FIRST EDITION. 8vo. [xxiv]. 297 [xxi]. Roman letter, with some Italic, small woodcut Jesuit emblem on title-page, Plantin’s ‘labore et constantia’ device on verso of last, historiated woodcut initials, ‘Bibliot. Bossianae Alexandrinae’ stamped on lower blank margin of t-p (c. 1700), early ms. Italian bibliographical note on fly, pretty uniform browning, (poor quality paper). A good copy in contemporary vellum over boards, title gilt on spine, all edges blue.

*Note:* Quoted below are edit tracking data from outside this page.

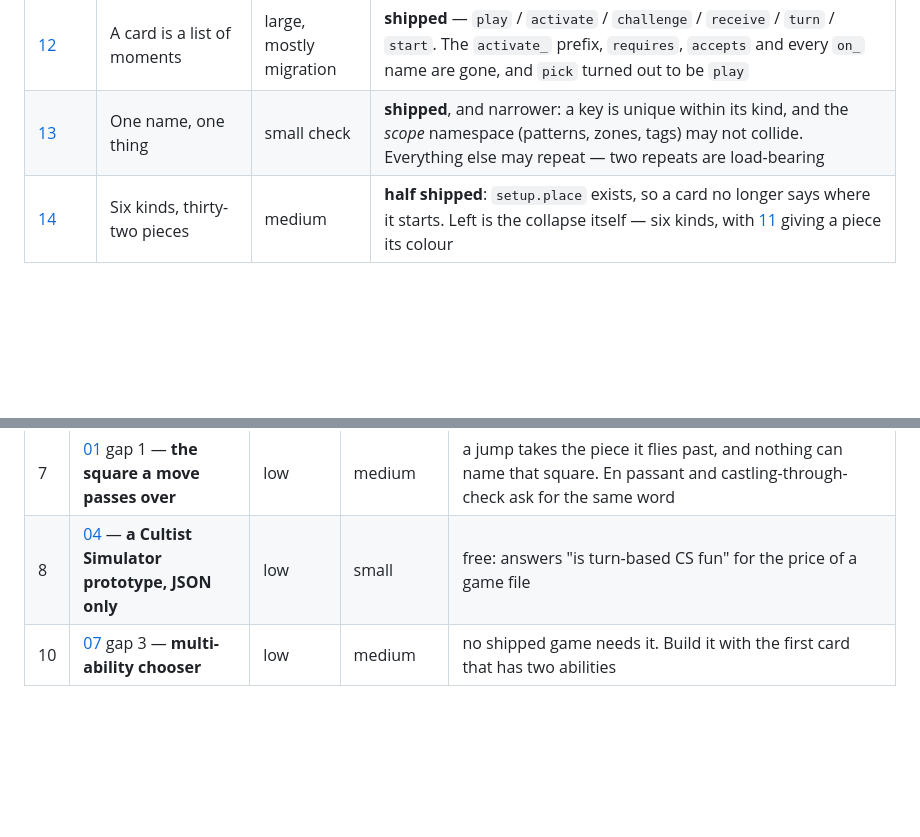
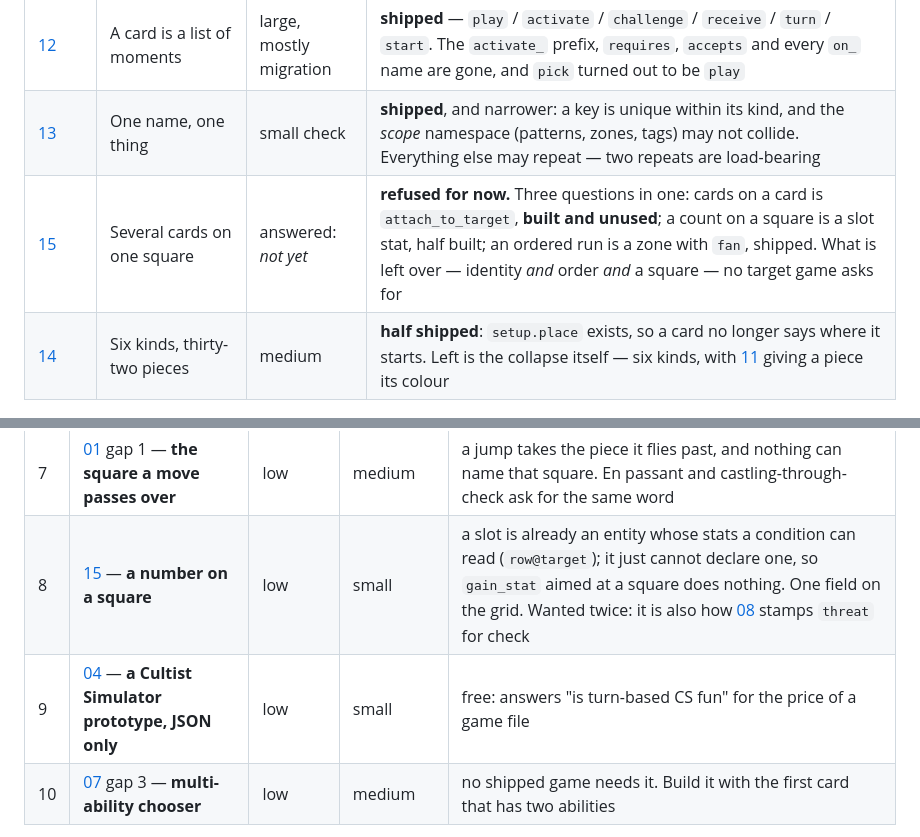
Before and after one commit to Kdansky/ravel, a Markdown page: ideas/README.md, 2 parts joined by grey strips. Drawn GitHub-style; blank space fills up the shorter version.

```diff
--- a/ideas/README.md
+++ b/ideas/README.md
@@ -25,6 +25,7 @@ about how it might go.
 | [11](11-styles-as-tags.md) | Styles are tags too | medium-large | **shipped** — `styles`, claimed by tagging one. Absorbed `color`, `fit`, `ratio`, `checker`, `paint` and three tags; `color: false` replaced `transparent_background`. A style that is also a computed tag makes a look follow the numbers |
 | [12](12-card-moments.md) | A card is a list of moments | large, mostly migration | **shipped** — `play` / `activate` / `challenge` / `receive` / `turn` / `start`. The `activate_` prefix, `requires`, `accepts` and every `on_` name are gone, and `pick` turned out to be `play` |
 | [13](13-one-name-one-thing.md) | One name, one thing | small check | **shipped**, and narrower: a key is unique within its kind, and the *scope* namespace (patterns, zones, tags) may not collide. Everything else may repeat — two repeats are load-bearing |
+| [15](15-many-on-one-square.md) | Several cards on one square | answered: *not yet* | **refused for now.** Three questions in one: cards on a card is `attach_to_target`, **built and unused**; a count on a square is a slot stat, half built; an ordered run is a zone with `fan`, shipped. What is left over — identity *and* order *and* a square — no target game asks for |
 | [14](14-kinds-and-placements.md) | Six kinds, thirty-two pieces | medium | **half shipped**: `setup.place` exists, so a card no longer says where it starts. Left is the collapse itself — six kinds, with [11](11-styles-as-tags.md) giving a piece its colour |
 
 ---
@@ -55,7 +56,8 @@ things happen come first.
 | 5 | [06](06-schema-and-types.md) gaps 2–3 — **lists everywhere, then guards at the door** | medium | medium | strictly in that order: deleting a guard before the normaliser exists turns a warning into a crash |
 | 6 | [08](08-grid-movement-notation.md) — **check, as a stamped `threat` stat** | low | medium | the last rule that changes how chess plays, and the same stat gives tactical games threat maps. Not a computed tag — the doc says why |
 | 7 | [01](01-boardgames.md) gap 1 — **the square a move passes over** | low | medium | a jump takes the piece it flies past, and nothing can name that square. En passant and castling-through-check ask for the same word |
-| 8 | [04](04-simulation-games.md) — **a Cultist Simulator prototype, JSON only** | low | small | free: answers "is turn-based CS fun" for the price of a game file |
+| 8 | [15](15-many-on-one-square.md) — **a number on a square** | low | small | a slot is already an entity whose stats a condition can read (`row@target`); it just cannot declare one, so `gain_stat` aimed at a square does nothing. One field on the grid. Wanted twice: it is also how [08](08-grid-movement-notation.md) stamps `threat` for check |
+| 9 | [04](04-simulation-games.md) — **a Cultist Simulator prototype, JSON only** | low | small | free: answers "is turn-based CS fun" for the price of a game file |
 | 10 | [07](07-presentation.md) gap 3 — **multi-ability chooser** | low | medium | no shipped game needs it. Build it with the first card that has two abilities |
 
 **The draw path is still where bugs hide, and there is now a way to look.** The
```
Also changed, not shown: ideas/15-many-on-one-square.md (added, +154 -0 lines).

First edition of this controversial work, a refutation of the preface to the Oath of Allegiance of James I of England, printed in 1609 under the title ‘Apologia pro iuramento fidelitatis’ in which it is claimed thath the Pope is the antichrist. After the gunpowder plot Parliament passed an act which could require any citizen to take an Oath of Allegiance, entailing a denial of the pope’s authority over the king. It was a thinly disguised attempt to divide Catholics in the matter of allegiance. It was known that there were differences of opinion on the subject of the pope’s deposing power, and the oath of allegiance was drafted to make capital out of them. The De antichristo simply refutes the accustomed charge of the Protestants that the Pope is the antichrist, by assigning this role to Calvinists and Lutherans. Lessio was a Flemish Jesuit who taught philosophy in the Jesuit college in Douai, one of the principal training grounds for priests for the English mission, hence his association with English Catholics. He wrote a few works relating to dogma, more concerning asceticism and controversialism, many translated into English and published at St. Omer, but is most famous for his ‘De Justitia et Jure’ of 1605.BM STC C17 Low Countries. p 338. Milward, Jacobean 449. Not in Allison and Rogers.